Exercise instructions.
In the data below, how many lines contain the word "items"? Answer with the number alone.

Dataset content.
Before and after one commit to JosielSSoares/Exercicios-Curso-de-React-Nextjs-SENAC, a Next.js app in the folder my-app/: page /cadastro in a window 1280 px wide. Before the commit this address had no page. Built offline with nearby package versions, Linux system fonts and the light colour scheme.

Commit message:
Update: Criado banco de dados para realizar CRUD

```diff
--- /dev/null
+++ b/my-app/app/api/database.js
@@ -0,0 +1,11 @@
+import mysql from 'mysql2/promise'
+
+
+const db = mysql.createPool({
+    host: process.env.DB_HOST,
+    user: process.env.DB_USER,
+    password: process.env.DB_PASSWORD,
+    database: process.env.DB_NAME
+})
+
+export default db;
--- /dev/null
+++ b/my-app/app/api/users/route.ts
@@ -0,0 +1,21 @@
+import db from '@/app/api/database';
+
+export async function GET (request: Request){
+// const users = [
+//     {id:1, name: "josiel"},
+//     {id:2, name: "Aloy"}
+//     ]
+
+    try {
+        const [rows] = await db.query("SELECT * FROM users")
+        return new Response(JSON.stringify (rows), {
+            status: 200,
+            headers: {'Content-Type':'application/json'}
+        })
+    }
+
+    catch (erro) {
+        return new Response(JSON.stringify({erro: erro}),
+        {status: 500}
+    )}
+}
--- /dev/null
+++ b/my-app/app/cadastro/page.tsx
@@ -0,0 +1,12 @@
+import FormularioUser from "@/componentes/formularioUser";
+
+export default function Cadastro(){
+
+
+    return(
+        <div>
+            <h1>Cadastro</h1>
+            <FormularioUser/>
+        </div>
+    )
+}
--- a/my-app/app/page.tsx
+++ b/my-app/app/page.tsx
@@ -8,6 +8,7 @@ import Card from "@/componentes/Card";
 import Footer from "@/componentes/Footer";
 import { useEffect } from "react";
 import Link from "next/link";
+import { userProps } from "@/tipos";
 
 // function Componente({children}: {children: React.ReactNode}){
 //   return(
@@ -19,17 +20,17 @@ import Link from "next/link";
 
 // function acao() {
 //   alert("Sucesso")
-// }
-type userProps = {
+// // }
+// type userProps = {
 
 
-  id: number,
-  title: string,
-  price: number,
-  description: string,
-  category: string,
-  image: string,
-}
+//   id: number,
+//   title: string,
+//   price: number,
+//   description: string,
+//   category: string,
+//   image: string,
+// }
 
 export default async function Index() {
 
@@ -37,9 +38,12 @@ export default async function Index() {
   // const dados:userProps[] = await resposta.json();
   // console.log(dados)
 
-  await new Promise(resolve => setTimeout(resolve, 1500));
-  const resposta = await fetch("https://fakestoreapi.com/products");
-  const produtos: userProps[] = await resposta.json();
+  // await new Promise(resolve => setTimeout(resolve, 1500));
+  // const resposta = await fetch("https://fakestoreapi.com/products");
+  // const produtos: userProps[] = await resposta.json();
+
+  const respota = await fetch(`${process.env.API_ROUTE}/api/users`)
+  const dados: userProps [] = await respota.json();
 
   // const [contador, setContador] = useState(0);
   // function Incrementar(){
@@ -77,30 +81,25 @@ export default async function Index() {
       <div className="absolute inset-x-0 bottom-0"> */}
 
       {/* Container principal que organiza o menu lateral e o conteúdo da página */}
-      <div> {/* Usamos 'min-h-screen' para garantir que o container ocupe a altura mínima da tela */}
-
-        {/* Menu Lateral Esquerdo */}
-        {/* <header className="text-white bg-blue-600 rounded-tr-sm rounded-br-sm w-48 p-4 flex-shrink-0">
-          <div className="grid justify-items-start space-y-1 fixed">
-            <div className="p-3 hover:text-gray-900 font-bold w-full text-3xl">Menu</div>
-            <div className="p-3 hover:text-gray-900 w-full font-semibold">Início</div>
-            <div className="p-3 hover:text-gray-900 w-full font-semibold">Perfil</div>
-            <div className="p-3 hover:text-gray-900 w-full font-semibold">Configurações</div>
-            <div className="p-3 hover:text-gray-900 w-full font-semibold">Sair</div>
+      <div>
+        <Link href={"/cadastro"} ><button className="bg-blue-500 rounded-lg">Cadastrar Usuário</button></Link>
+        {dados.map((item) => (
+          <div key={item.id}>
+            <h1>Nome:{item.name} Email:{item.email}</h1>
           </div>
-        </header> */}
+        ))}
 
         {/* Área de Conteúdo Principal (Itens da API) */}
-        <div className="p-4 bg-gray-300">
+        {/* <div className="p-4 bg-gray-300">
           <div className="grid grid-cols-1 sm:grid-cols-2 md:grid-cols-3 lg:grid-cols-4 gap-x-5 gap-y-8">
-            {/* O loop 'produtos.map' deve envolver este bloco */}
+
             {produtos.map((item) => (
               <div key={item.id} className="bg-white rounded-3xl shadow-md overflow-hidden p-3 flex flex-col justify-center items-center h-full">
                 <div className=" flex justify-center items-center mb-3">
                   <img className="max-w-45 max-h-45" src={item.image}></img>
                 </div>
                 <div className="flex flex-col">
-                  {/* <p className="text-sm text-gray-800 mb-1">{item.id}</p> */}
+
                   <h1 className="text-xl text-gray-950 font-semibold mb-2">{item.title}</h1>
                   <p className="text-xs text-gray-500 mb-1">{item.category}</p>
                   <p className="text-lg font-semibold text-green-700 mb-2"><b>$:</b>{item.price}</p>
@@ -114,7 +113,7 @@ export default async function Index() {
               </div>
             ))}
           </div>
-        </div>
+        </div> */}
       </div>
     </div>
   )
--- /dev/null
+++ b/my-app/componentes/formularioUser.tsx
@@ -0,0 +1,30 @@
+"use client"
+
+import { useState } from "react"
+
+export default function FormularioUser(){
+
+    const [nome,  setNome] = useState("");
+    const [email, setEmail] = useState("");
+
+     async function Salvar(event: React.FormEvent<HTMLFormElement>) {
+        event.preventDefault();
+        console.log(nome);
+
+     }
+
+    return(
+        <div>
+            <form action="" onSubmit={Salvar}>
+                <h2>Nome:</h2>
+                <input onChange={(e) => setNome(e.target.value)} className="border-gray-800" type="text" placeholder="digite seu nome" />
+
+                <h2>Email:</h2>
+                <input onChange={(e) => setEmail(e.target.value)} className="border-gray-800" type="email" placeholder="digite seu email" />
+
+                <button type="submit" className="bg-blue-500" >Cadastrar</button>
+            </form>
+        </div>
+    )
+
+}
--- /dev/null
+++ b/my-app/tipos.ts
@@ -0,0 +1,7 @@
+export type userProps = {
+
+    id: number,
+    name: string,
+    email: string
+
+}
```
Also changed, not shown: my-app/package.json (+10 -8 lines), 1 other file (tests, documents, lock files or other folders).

Solution.
3